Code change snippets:
________________________
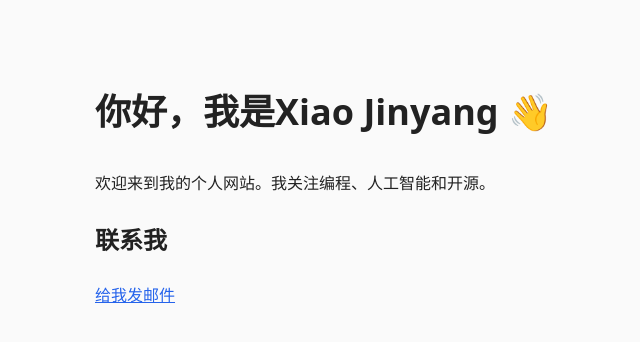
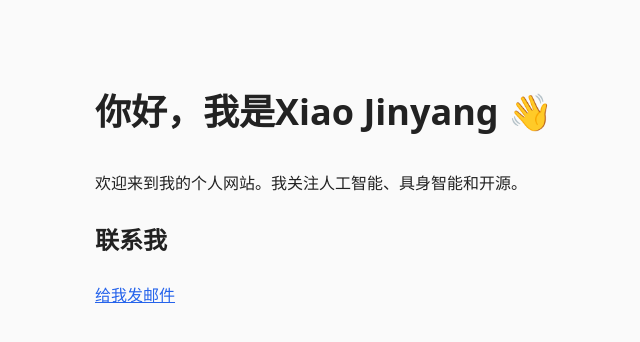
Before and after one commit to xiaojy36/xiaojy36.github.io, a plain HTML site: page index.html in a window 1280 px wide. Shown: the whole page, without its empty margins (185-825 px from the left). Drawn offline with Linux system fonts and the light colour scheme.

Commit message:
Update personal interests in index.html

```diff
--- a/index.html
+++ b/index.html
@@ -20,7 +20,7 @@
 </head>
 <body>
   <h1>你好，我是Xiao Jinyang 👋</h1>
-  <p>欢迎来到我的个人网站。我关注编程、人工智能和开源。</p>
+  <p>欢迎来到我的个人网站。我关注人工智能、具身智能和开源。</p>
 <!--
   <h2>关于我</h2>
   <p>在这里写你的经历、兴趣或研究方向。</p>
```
________________________
• _WORK TO BE COMPLETED_:
Reproduce the data above in full, exactly, with the images removed.

• _RESPONSE AREA_:
Before and after one commit to xiaojy36/xiaojy36.github.io, a plain HTML site: page index.html in a window 1280 px wide. Shown: the whole page, without its empty margins (185-825 px from the left). Drawn offline with Linux system fonts and the light colour scheme.

Commit message:
Update personal interests in index.html

```diff
--- a/index.html
+++ b/index.html
@@ -20,7 +20,7 @@
 </head>
 <body>
   <h1>你好，我是Xiao Jinyang 👋</h1>
-  <p>欢迎来到我的个人网站。我关注编程、人工智能和开源。</p>
+  <p>欢迎来到我的个人网站。我关注人工智能、具身智能和开源。</p>
 <!--
   <h2>关于我</h2>
   <p>在这里写你的经历、兴趣或研究方向。</p>
```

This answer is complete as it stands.